=== Data to use ===

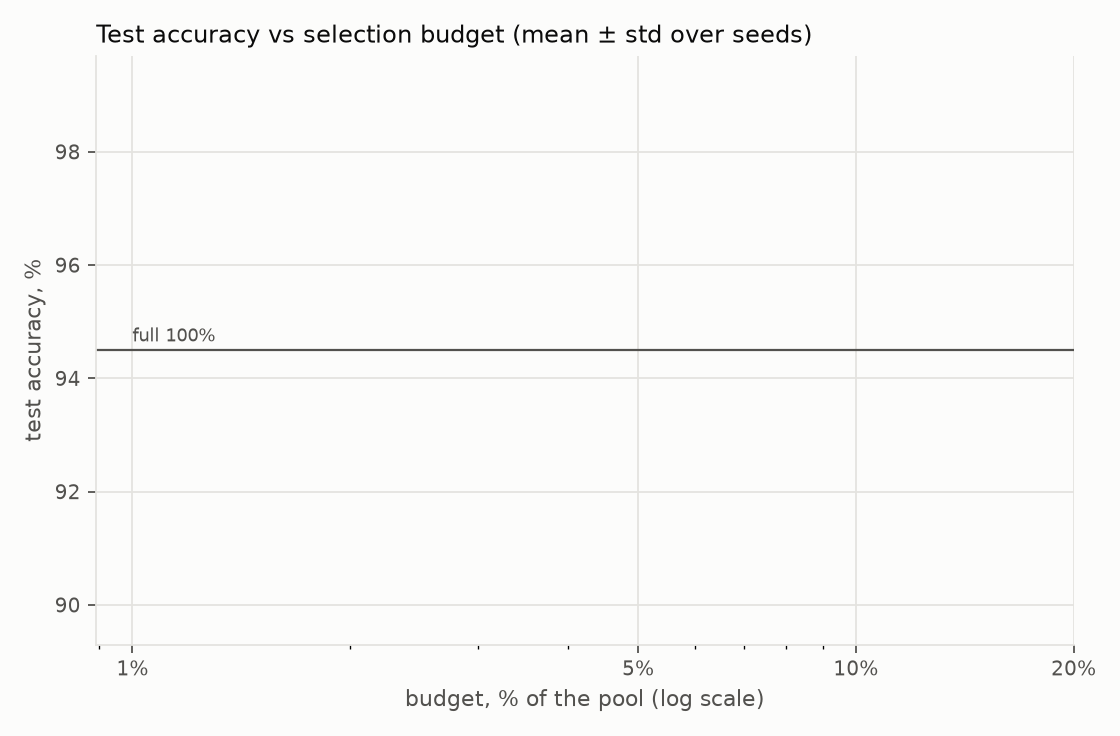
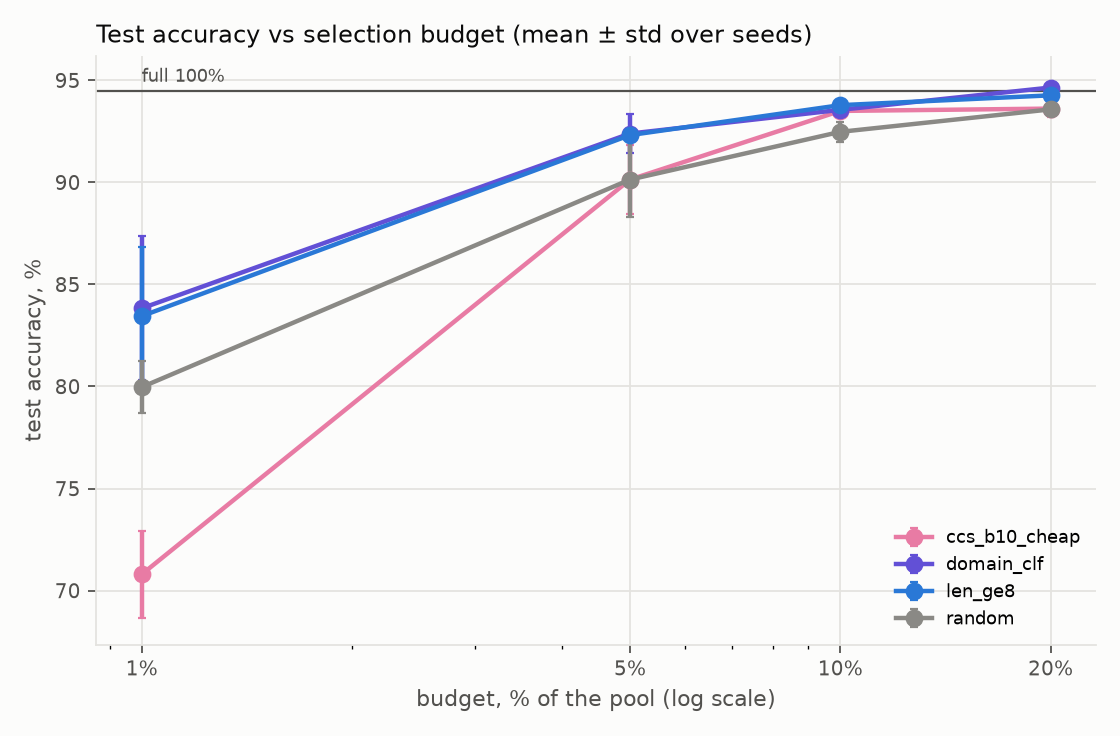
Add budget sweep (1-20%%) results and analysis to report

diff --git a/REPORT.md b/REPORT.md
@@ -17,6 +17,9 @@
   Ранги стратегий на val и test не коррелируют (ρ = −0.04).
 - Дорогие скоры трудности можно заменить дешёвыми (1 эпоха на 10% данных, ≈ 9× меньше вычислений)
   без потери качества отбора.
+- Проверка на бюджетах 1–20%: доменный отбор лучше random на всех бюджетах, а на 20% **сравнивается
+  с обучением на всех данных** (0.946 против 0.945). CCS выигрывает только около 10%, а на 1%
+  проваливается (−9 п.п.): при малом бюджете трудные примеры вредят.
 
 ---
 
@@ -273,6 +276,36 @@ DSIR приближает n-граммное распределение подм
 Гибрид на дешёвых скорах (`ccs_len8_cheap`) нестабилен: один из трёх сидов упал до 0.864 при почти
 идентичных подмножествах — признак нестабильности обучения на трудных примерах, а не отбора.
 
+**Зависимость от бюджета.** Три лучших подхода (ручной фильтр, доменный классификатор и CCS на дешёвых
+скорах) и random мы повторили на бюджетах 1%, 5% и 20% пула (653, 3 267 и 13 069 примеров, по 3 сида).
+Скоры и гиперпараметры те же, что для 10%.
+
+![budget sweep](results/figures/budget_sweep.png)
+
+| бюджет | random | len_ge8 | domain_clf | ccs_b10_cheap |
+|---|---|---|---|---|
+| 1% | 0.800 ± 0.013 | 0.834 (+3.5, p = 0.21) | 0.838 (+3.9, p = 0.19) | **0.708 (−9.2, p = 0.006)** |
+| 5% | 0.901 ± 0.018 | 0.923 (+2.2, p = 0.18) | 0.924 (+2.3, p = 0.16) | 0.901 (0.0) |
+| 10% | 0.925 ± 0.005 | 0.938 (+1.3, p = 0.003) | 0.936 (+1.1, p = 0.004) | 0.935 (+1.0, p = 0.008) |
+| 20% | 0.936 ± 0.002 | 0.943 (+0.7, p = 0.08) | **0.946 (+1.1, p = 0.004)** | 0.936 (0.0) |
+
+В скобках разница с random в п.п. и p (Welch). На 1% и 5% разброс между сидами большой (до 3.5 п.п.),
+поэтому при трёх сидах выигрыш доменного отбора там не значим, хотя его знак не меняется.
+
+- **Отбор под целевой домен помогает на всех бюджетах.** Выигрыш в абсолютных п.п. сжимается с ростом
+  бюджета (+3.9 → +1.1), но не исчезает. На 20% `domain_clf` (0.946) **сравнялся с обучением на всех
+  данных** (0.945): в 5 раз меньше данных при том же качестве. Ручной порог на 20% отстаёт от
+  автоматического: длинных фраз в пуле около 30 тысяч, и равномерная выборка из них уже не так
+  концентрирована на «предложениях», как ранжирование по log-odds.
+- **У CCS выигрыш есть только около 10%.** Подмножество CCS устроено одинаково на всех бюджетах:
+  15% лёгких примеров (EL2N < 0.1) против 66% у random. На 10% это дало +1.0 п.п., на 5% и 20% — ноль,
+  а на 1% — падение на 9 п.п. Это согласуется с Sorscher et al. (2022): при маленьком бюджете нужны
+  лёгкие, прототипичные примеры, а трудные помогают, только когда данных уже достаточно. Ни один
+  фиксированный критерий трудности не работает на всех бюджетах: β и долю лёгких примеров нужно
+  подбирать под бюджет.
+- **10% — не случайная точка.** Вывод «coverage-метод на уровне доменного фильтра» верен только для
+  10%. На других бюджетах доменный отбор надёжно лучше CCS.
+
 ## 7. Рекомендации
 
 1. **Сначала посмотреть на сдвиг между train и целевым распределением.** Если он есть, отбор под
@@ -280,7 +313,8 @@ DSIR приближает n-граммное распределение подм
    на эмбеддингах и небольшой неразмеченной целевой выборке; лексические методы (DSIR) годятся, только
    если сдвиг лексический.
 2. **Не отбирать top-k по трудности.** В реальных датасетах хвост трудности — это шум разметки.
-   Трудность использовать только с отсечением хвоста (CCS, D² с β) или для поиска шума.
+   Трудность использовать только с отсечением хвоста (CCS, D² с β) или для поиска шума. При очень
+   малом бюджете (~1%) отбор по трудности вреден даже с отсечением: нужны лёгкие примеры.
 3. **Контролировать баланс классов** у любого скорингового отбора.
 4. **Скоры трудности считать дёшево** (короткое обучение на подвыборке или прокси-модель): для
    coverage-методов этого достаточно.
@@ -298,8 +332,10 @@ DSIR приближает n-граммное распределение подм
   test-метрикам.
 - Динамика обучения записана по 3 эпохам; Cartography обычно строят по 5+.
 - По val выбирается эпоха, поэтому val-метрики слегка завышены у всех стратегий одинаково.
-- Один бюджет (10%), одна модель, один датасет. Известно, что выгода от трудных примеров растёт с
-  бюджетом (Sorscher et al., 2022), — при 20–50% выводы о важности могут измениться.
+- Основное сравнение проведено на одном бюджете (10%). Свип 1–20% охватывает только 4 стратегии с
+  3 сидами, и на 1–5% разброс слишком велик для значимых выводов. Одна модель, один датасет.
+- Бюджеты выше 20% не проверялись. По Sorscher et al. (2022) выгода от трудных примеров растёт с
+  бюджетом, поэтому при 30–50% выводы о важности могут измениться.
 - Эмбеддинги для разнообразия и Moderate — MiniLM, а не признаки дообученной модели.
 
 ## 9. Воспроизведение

===

● **Work request**
Please return only the lines from the top of the data through the line with "Гибрид на дешёвых", exactly as written, and drop every picture.

● **Task output**
Add budget sweep (1-20%%) results and analysis to report

diff --git a/REPORT.md b/REPORT.md
@@ -17,6 +17,9 @@
   Ранги стратегий на val и test не коррелируют (ρ = −0.04).
 - Дорогие скоры трудности можно заменить дешёвыми (1 эпоха на 10% данных, ≈ 9× меньше вычислений)
   без потери качества отбора.
+- Проверка на бюджетах 1–20%: доменный отбор лучше random на всех бюджетах, а на 20% **сравнивается
+  с обучением на всех данных** (0.946 против 0.945). CCS выигрывает только около 10%, а на 1%
+  проваливается (−9 п.п.): при малом бюджете трудные примеры вредят.
 
 ---
 
@@ -273,6 +276,36 @@ DSIR приближает n-граммное распределение подм
 Гибрид на дешёвых скорах (`ccs_len8_cheap`) нестабилен: один из трёх сидов упал до 0.864 при почти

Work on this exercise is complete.